Researchers are tapping into data on students to nudge students through college, according to a report released Tuesday by Education Sector.
Technology-driven behavioral nudges range from providing students with course recommendations based on the performance of past students to offering study advice via text messaging or counseling over the phone. “By giving students information-driven suggestions that lead to smarter actions, technology nudges are intended to tackle a range of problems surrounding the process by which students begin college and make their way to graduation,” said the report.
Some researchers found that sending reminders about placement tests, orientation and pre-college tasks via text messages to low-income high school graduates increased the likelihood students would be on campus in the fall.
The report, “Nudge Nation: A New Way to Prod Students Into and Through College,” advocated for further research on mining data for students’ benefits.
“Like many other technology initiatives, these ventures are relatively young and much remains to be learned about how they can be made most effective,” the report said. “Already, however, nudge designers are having a good deal of success marrying knowledge of human behavior with the capacity of technology to reach students at larger scale, and lower cost, than would be possible in person.”
- Report: Barriers to the rise of artificially intelligent tutors at traditional universities
- Report: State merit aid influences residency decisions of few graduates
- Report: postdocs lose clarity about career goals
- Report: Robots stack up to human professors in teaching Intro Stats
- Report: deep learning requires more attention from policy makers and institutions

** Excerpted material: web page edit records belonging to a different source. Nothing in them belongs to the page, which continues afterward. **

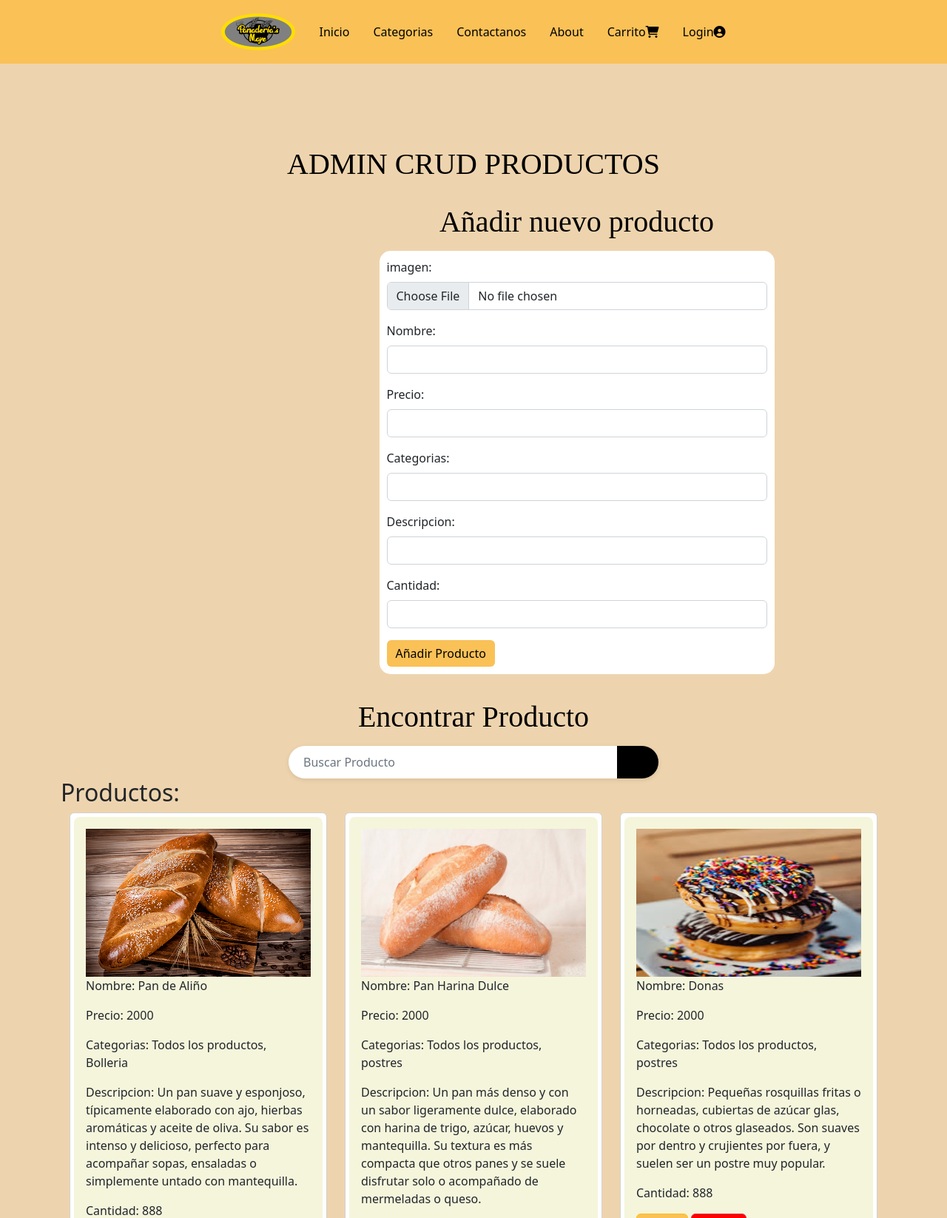
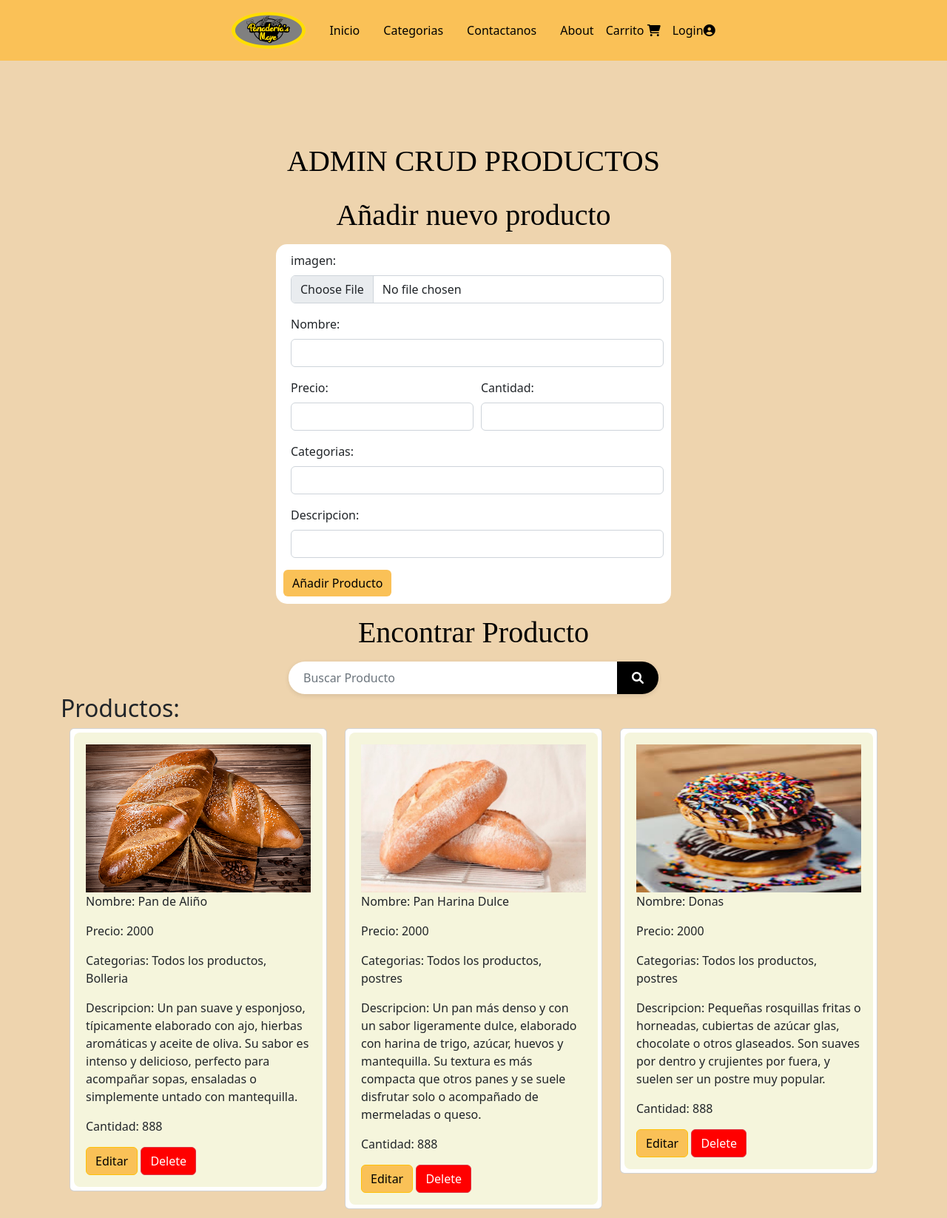
Before and after one commit to santigonzazz/Proyecto_Django, a Django app: page /admin-CRUD-productos/ in a window 1280 px wide. Shown: the top 1646 px of the page at 74% size. Run offline with Django 5.2, Linux system fonts and the light colour scheme; some libraries are stand-ins or nearby versions.

Commit message:
actualizacion de interfaces y carrito

```diff
--- a/PanaderiasMaye/static/css/index.css
+++ b/PanaderiasMaye/static/css/index.css
@@ -195,7 +195,7 @@ nav{
     color: black;
 }
 
-.form-categoria{
+.form-center{
     display: contents;
 }
 
@@ -212,3 +212,21 @@ footer {
 .btn-outline-secondary{
     background-color: black;
 }
+.carrito{
+    background-color:  rgb(250, 193, 87);
+    border: none;
+}
+.offcanvas-header{
+    background-color: rgb(250, 193, 87);
+}
+.spaces{
+    display: flex;
+    justify-content: space-between;
+}
+.mb-3{
+    width: 98%;
+    margin-left: 10px;
+}
+.fa-search{
+    color: white;
+}
--- a/PanaderiasMaye/templates/admin/admin-CRUD-productos.html
+++ b/PanaderiasMaye/templates/admin/admin-CRUD-productos.html
@@ -8,7 +8,7 @@
             <h1 class="title text-center">ADMIN CRUD PRODUCTOS</h1>
 
             <!-- Create Form -->
-            <div class="row mb-4">
+            <div class="row mb-4 form-center">
                 <div class="col-md-6 offset-md-3">
                     <h1 class="title">Añadir nuevo producto</h1>
                     <form class="form-user">
@@ -20,9 +20,16 @@
                             <label for="itemName" class="form-label">Nombre:</label>
                             <input type="text" class="form-control" id="nombre" required>
                         </div>
-                        <div class="mb-3">
-                            <label for="itemPrice" class="form-label">Precio:</label>
-                            <input type="number" class="form-control" id="precio" required>
+                        <div class="spaces">
+                            <div class="mb-3">
+                                <label for="itemPrice" class="form-label">Precio:</label>
+                                <input type="number" class="form-control" id="precio" required>
+                            </div>
+                            <div class="mb-3">
+                                <label for="itemName" class="form-label">Cantidad:</label>
+                                <input type="number" class="form-control" id="cantidad" required>
+                            </div>
+
                         </div>
                         <div class="mb-3">
                             <label for="itemName" class="form-label">Categorias:</label>
@@ -31,10 +38,6 @@
                         <div class="mb-3">
                             <label for="itemName" class="form-label">Descripcion:</label>
                             <input type="text" class="form-control" id="descripcion" required>
-                        </div>
-                        <div class="mb-3">
-                            <label for="itemName" class="form-label">Cantidad:</label>
-                            <input type="number" class="form-control" id="cantidad" required>
                         </div>
                         <button type="submit" class="btn-create btn btn-primary" onclick="añadir_producto()">Añadir Producto</button>
                     </form>
--- a/PanaderiasMaye/templates/admin/admin-DashBoard.html
+++ b/PanaderiasMaye/templates/admin/admin-DashBoard.html
@@ -13,7 +13,7 @@
                         <img src="https://via.placeholder.com/150" class="card-img-top" alt="Edit Users">
                         <div class="card-body text-center">
                             <h5 class="card-title">Usuarios</h5>
-                            <a href="../views/admin-CRUD-users.html" class="btn-cambios btn btn-primary">Editar
+                            <a href="{% url 'adminCRUDU' %}" class="btn-cambios btn btn-primary">Editar
                                 Usuarios</a>
                         </div>
                     </div>
@@ -33,7 +33,7 @@
                         <img src="https://via.placeholder.com/150" class="card-img-top" alt="Edit Products">
                         <div class="card-body text-center">
                             <h5 class="card-title">Productos</h5>
-                            <a href="{% url '' %}" class="btn-cambios btn btn-primary">Editar Productos</a>
+                            <a href="{% url 'crud_productos' %}" class="btn-cambios btn btn-primary">Editar Productos</a>
                         </div>
                     </div>
                 </div>
@@ -42,7 +42,7 @@
                         <img src="https://via.placeholder.com/150" class="card-img-top" alt="Create Bills">
                         <div class="card-body text-center">
                             <h5 class="card-title">Facturas</h5>
-                            <a href="./facturas.html" class="btn-cambios btn btn-primary">Editar Facturas</a>
+                            <a href="{% url 'facturas' %}" class="btn-cambios btn btn-primary">Editar Facturas</a>
                         </div>
                     </div>
                 </div>
--- a/PanaderiasMaye/templates/base.html
+++ b/PanaderiasMaye/templates/base.html
@@ -20,7 +20,12 @@
 <body>
 
     <header>
-        <nav>
+        <nav class="navbar navbar-expand-md">
+          <div class="container-fluid">
+            <button class="navbar-toggler" type="button" data-bs-toggle="collapse" data-bs-target="#navbarSupportedContent" aria-controls="navbarSupportedContent" aria-expanded="false" aria-label="Toggle navigation">
+                <span class="navbar-toggler-icon"></span>
+            </button>
+              <div class="collapse navbar-collapse justify-content-center" id="navbarSupportedContent">
                 <ul class="nav justify-content-center">
                     <li class="nav-item">
                         <a href="{% url 'index' %}" class="nav-link"><img src="../static/img/logopan.png" alt="" width="100px"></a>
@@ -38,19 +43,31 @@
                         <a class="nav-link" href="{% url 'about' %}">About</a>
                     </li>
                     <li class="nav-item">
-                    <a class="nav-link" href="{% url 'carrito' %}">Carrito <i class="fa-solid fa-cart-shopping"></i></a>
+                        <button class="carrito" href="{% url 'carrito' %}" data-bs-toggle="offcanvas" data-bs-target="#offcanvas" aria-controls="offcanvasExample">Carrito <i class="fa-solid fa-cart-shopping"></i></button>
                     </li>
                     <li class="nav-item">
                         <a class="nav-link" href="{% url 'login' %}">Login <i class="fa-solid fa-circle-user"></i></a>
                     </li>
-
                 </ul>
+              </div>
+            </div>
         </nav>
 
     </header>
 
     <main>
         <div class="contenedor-principal-title">
+          <div class="offcanvas offcanvas-end" tabindex="-1" id="offcanvas" aria-labelledby="offcanvasLabel">
+            <div class="offcanvas-header">
+              <h3>Carrito de Compras</h3>
+              <button type="button" class="btn-close text-reset" data-bs-dismiss="offcanvas" aria-label="Close"></button>
+            </div>
+
+              {% for car in carrito %}
+                  <h6>hana banana</h6>
+                  <div><p>efbu</p><p>sedvs</p><p>vsze</p></div>
+              {% endfor %}
+          </div>
             <h1 class="title">{% block titulo-body %}  {% endblock %} </h1><br>
         </div>
 
@@ -95,7 +112,7 @@
       </footer>
 
     <script src="{% static 'js/bootstrap.min.js' %}"></script>
-    <script src="{% static 'js/bootstrap.min.js.map' %}"></script>
+    <script src="https://cdn.jsdelivr.net/npm/bootstrap@5.3.3/dist/js/bootstrap.min.js" integrity="sha384-0pUGZvbkm6XF6gxjEnlmuGrJXVbNuzT9qBBavbLwCsOGabYfZo0T0to5eqruptLy" crossorigin="anonymous"></script>
 
 </body>
 </html>
--- a/PanaderiasMaye/templates/base2.html
+++ b/PanaderiasMaye/templates/base2.html
@@ -51,10 +51,8 @@
     </div>
   </footer>
 
-<script
-
-<script src="{% static 'js/bootstrap.bundle.min.js' %}"></script>
-<script src="{% static 'js/bootstrap.bundle.min.js.map' %}"></script>
+  <script src="{% static 'js/bootstrap.min.js' %}"></script>
+  <script src="https://cdn.jsdelivr.net/npm/bootstrap@5.3.3/dist/js/bootstrap.min.js" integrity="sha384-0pUGZvbkm6XF6gxjEnlmuGrJXVbNuzT9qBBavbLwCsOGabYfZo0T0to5eqruptLy" crossorigin="anonymous"></script>
 
 </body>
 </html>
--- a/PanaderiasMaye/templates/base3.html
+++ b/PanaderiasMaye/templates/base3.html
@@ -94,8 +94,8 @@
         </div>
       </footer>
 
-    <script src="{% static 'js/bootstrap.min.js' %}"></script>
-    <script src="{% static 'js/bootstrap.min.js.map' %}"></script>
+      <script src="{% static 'js/bootstrap.min.js' %}"></script>
+      <script src="https://cdn.jsdelivr.net/npm/bootstrap@5.3.3/dist/js/bootstrap.min.js" integrity="sha384-0pUGZvbkm6XF6gxjEnlmuGrJXVbNuzT9qBBavbLwCsOGabYfZo0T0to5eqruptLy" crossorigin="anonymous"></script>
 
 </body>
 </html>
--- a/PanaderiasMaye/templates/facturas.html
+++ b/PanaderiasMaye/templates/facturas.html
@@ -1,5 +1,9 @@
 
+{% extends 'base3.html' %}
+{% load static %}
+{% block titulo %} Crud-Categorias {% endblock %}
 
+{% block body %}
     <main>
             <h1 style="display: flex; justify-content: center; margin: 50px 0 50px 0;">Administracion de Facturas</h1>
             <div class="search-bar" style="display: flex; justify-content: center; width: 100%; margin-bottom: 50px;">
@@ -84,3 +88,4 @@
             alert("Usuario agregado correctamente")
         }
     </script>
+    {% endblock %}
--- a/PanaderiasMaye/views.py
+++ b/PanaderiasMaye/views.py
@@ -9,10 +9,19 @@ from django.contrib import messages
 
 def index(request):
     prducto = Producto.objects.all()
+    cat = Categoria.objects.all()
     contexto = {
-        "productoInfo": prducto
+        "productoInfo": prducto,
+        "categoria": cat,
     }
     return render(request, 'index.html', contexto)
+
+def carrito(request):
+    car = Carrito.objects.all()
+    contexto = {
+        "carrito": car
+    }
+    return render(request, 'base.html', contexto)
 
 def login(request):
 
```
Also changed, not shown: PanaderiasMaye/templates/admin/admin-CRUD-categorias.html (+20 -10 lines), PanaderiasMaye/templates/admin/adminCRUDU.html (+9 -6 lines), PanaderiasMaye/templates/index.html (+8 -2 lines), db.sqlite3, logo_en_solitario.png (added). Lines whose indentation alone changed are shown as unchanged.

- Report: Distance Learning Providers Should Be Regulated By Fewer States, Perhaps Just One
- Report: College isn't really so unaffordable
- Report: Salaries for higher education professionals up 2.2%
Search for Jobs